Corporate planning is defined by Drucker as “a continuous process of making entrepreneurial decisions systematically and with the best possible knowledge of their futurity, organizing systematically the effort needed to carry out these decisions and measuring the results against expectations through organized systematic feedback.. “
In a study of hundreds of international companies, the reasons these companies introduced corporate planning were;
• effective diversification;
• rational allocation of resources;
• improved coordination and anticipation of technological change;
• increased profitability and the rate of growth.
Although annual profits are important, they are short-term factors in corporate plans. Manpower and new product development are examples of factors influencing the survival of the organization in the long term. Better results are obtained by companies adopting corporate planning methods. In reality the adoption of a style of management suitable to work in an atmosphere of change is the key to successful application of corporate planning.
Management systems and practices in all types of companies like banks, local governments and industries need to be revised to give more weight to strategic considerations. Competition may not be so much in products or markets, but through conflict with government and pressure groups in society in relation to matters such as pollution, safety and welfare.
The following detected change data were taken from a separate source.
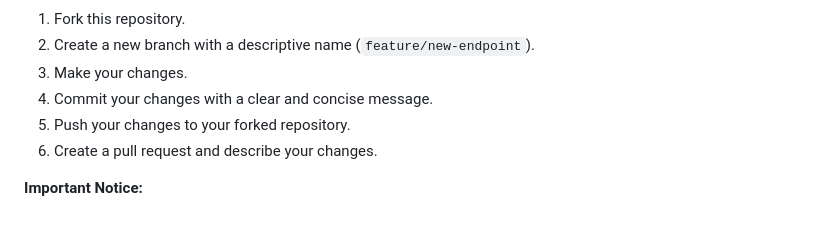
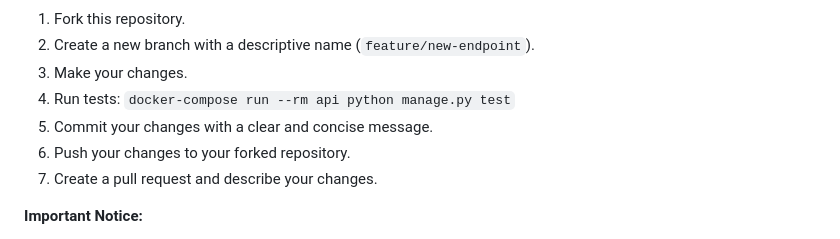
Before and after one commit to elmsec/deprem.market, a Markdown page: README.md, the part around the change. Rendered like a GitHub page.

Commit message:
Add instructions for running tests

```diff
--- a/README.md
+++ b/README.md
@@ -53,9 +53,10 @@ If you would like to contribute to this project, please follow these steps:
 1.  Fork this repository.
 2.  Create a new branch with a descriptive name (`feature/new-endpoint`).
 3.  Make your changes.
-4.  Commit your changes with a clear and concise message.
-5.  Push your changes to your forked repository.
-6.  Create a pull request and describe your changes.
+4.  Run tests: `docker-compose run --rm api python manage.py test`
+5.  Commit your changes with a clear and concise message.
+6.  Push your changes to your forked repository.
+7.  Create a pull request and describe your changes.
 
 **Important Notice:**
 
```
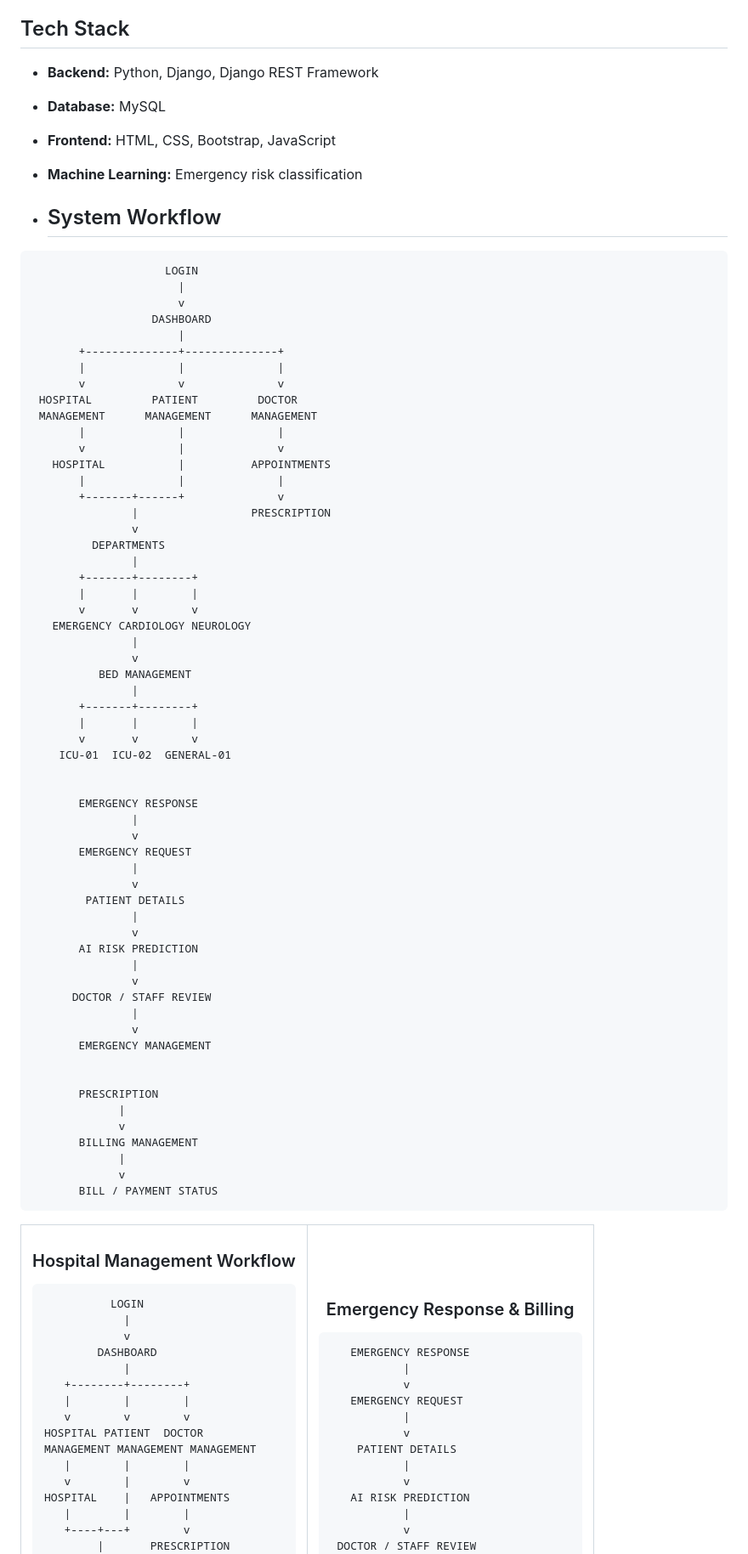
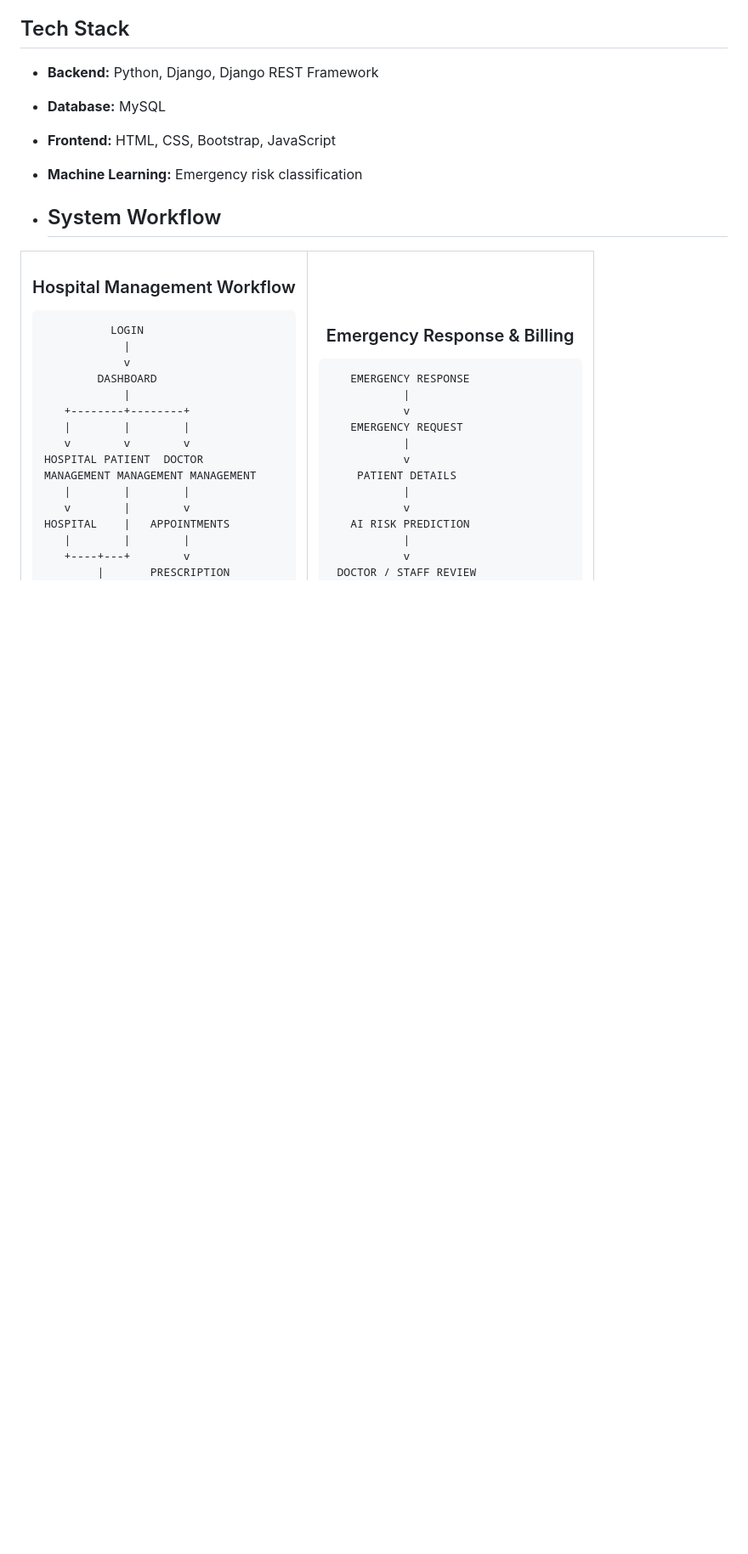
Before and after one commit to azadhussain92/AI-Emergency-Response-Hospital-Management-System, a Markdown page: README.md, the part around the change. Shown at 85% size. GitHub-like rendering; blank space fills up the shorter version.

````diff
--- a/README.md
+++ b/README.md
@@ -32,68 +32,6 @@ A full-stack hospital management and emergency response application built using
 - **Machine Learning:** Emergency risk classification
 
 - ## System Workflow
-
-```text
-                    LOGIN
-                      |
-                      v
-                  DASHBOARD
-                      |
-       +--------------+--------------+
-       |              |              |
-       v              v              v
- HOSPITAL         PATIENT         DOCTOR
- MANAGEMENT      MANAGEMENT      MANAGEMENT
-       |              |              |
-       v              |              v
-   HOSPITAL           |          APPOINTMENTS
-       |              |              |
-       +-------+------+              v
-               |                 PRESCRIPTION
-               v
-         DEPARTMENTS
-               |
-       +-------+--------+
-       |       |        |
-       v       v        v
-   EMERGENCY CARDIOLOGY NEUROLOGY
-               |
-               v
-          BED MANAGEMENT
-               |
-       +-------+--------+
-       |       |        |
-       v       v        v
-    ICU-01  ICU-02  GENERAL-01
-
-
-       EMERGENCY RESPONSE
-               |
-               v
-       EMERGENCY REQUEST
-               |
-               v
-        PATIENT DETAILS
-               |
-               v
-       AI RISK PREDICTION
-               |
-               v
-      DOCTOR / STAFF REVIEW
-               |
-               v
-       EMERGENCY MANAGEMENT
-
-
-       PRESCRIPTION
-             |
-             v
-       BILLING MANAGEMENT
-             |
-             v
-       BILL / PAYMENT STATUS
-```
-
 <table>
 <tr>
 <td width="50%" valign="top">
````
Corporate plans are therefore needed to cope with social and political change. This needs careful thought in setting social objectives, policies and plans to ensure the gain of social and political acceptance of the company’s ideas. The idea behind this is the strategic problem of adapting the organization to its environment and this will usually mean fundamental changes in management and the organizational structure.
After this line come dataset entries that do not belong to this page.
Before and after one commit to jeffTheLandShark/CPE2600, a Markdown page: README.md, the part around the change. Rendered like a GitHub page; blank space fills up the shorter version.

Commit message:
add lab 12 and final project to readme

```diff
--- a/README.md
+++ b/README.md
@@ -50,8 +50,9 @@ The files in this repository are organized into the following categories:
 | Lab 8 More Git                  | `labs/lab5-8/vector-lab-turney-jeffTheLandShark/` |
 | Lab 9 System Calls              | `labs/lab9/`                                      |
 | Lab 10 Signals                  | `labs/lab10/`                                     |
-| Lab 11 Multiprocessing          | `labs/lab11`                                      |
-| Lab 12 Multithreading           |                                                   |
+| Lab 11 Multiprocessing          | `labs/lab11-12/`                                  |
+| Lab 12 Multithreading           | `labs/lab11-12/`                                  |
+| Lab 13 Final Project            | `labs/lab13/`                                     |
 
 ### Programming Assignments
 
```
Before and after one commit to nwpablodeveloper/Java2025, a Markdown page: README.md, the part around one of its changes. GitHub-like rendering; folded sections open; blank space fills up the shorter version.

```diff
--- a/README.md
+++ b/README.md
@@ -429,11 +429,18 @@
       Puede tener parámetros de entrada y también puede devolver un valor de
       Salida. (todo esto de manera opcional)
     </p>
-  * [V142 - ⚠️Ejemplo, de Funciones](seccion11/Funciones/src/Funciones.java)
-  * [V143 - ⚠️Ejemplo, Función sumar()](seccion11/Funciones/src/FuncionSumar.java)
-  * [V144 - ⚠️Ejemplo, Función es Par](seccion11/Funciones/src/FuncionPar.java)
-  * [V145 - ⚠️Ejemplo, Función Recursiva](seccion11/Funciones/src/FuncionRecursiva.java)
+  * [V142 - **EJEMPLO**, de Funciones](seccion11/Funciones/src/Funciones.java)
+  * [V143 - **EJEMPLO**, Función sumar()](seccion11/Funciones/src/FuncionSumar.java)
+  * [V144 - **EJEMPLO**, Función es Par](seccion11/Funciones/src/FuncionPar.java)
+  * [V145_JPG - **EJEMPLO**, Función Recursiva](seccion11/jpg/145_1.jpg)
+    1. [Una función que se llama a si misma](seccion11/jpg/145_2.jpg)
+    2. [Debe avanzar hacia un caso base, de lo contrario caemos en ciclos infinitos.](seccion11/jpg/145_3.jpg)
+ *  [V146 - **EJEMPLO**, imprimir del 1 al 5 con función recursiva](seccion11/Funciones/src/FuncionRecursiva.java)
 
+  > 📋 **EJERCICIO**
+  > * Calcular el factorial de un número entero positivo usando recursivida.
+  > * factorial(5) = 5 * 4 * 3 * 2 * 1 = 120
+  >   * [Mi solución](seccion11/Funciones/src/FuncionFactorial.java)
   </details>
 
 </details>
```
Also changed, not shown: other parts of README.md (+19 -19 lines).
The whole of the industry of which the company is part of should be examined like the supply and demand factors, possible future trends and new opportunities, threats or problems. A comparison should be made between the company’s performance and that of its competitors. Trends in economic and political areas should be taken into consideration like government controls on mergers. Certain key factors should then be identified which appear likely to improve the company’s position.
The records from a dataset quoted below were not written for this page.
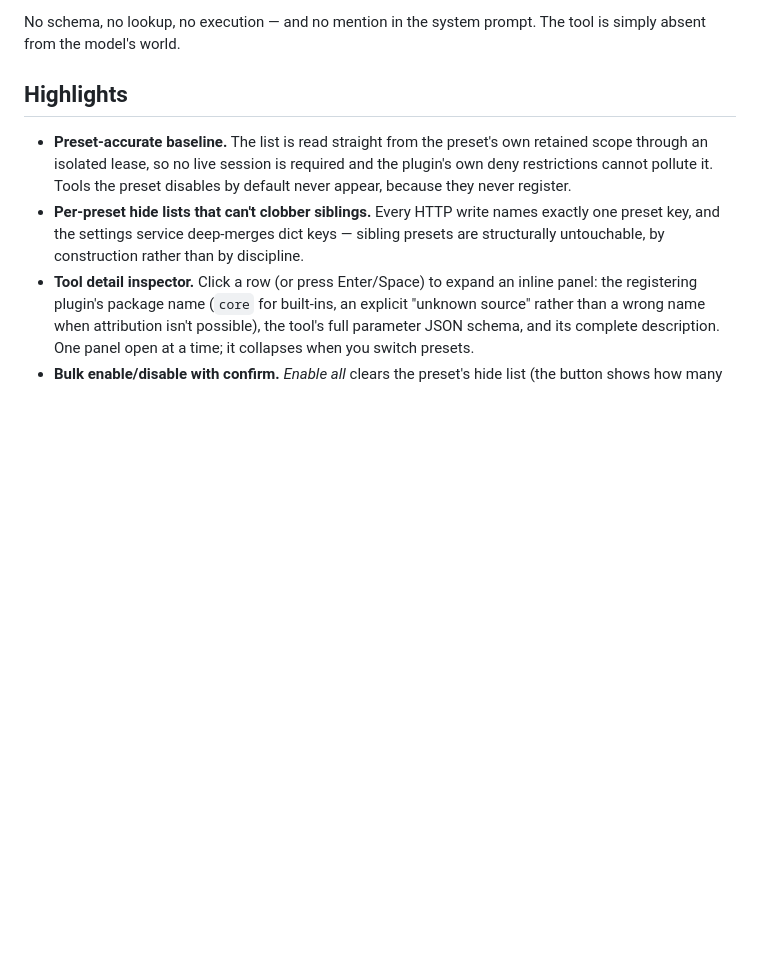
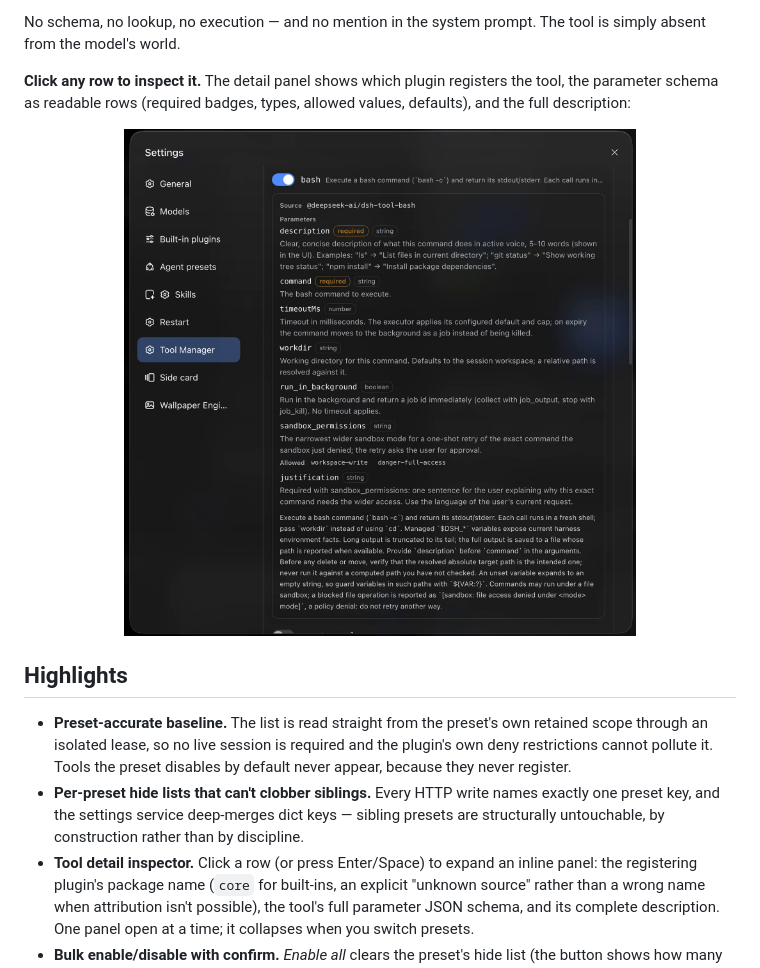
Before and after one commit to pinion05/dsh-tool-manager, a Markdown page: README.md, the part around the change. Rendered like a GitHub page; pictures changed too: docs/detail-inspector.png (added); blank space fills up the shorter version.

Commit message:
docs: add detail-inspector screenshot (source plugin, parameter schema, description)

```diff
--- a/README.md
+++ b/README.md
@@ -25,6 +25,12 @@ Re-enable just `bash`, and the very next request carries exactly one tool — th
 </p>
 
 No schema, no lookup, no execution — and no mention in the system prompt. The tool is simply absent from the model's world.
+
+**Click any row to inspect it.** The detail panel shows which plugin registers the tool, the parameter schema as readable rows (required badges, types, allowed values, defaults), and the full description:
+
+<p align="center">
+  <img src="docs/detail-inspector.png" width="72%" alt="Detail panel for bash: source plugin @deepseek-ai/dsh-tool-bash, parameter schema with required badges, types, allowed values, and the full description" />
+</p>
 
 ## Highlights
 
```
The final assessment would cover specific areas and their problems and opportunities:
• research and development necessary for the need for new products and product improvements;
• human resources necessary to ensure the availability of staff in line with the desired quantity and quality;
• sales and marketing which reflect the relevance of sales policies, share of market, suitability of quality, design and price of products, marketing mix;
• production which is needed to ensure …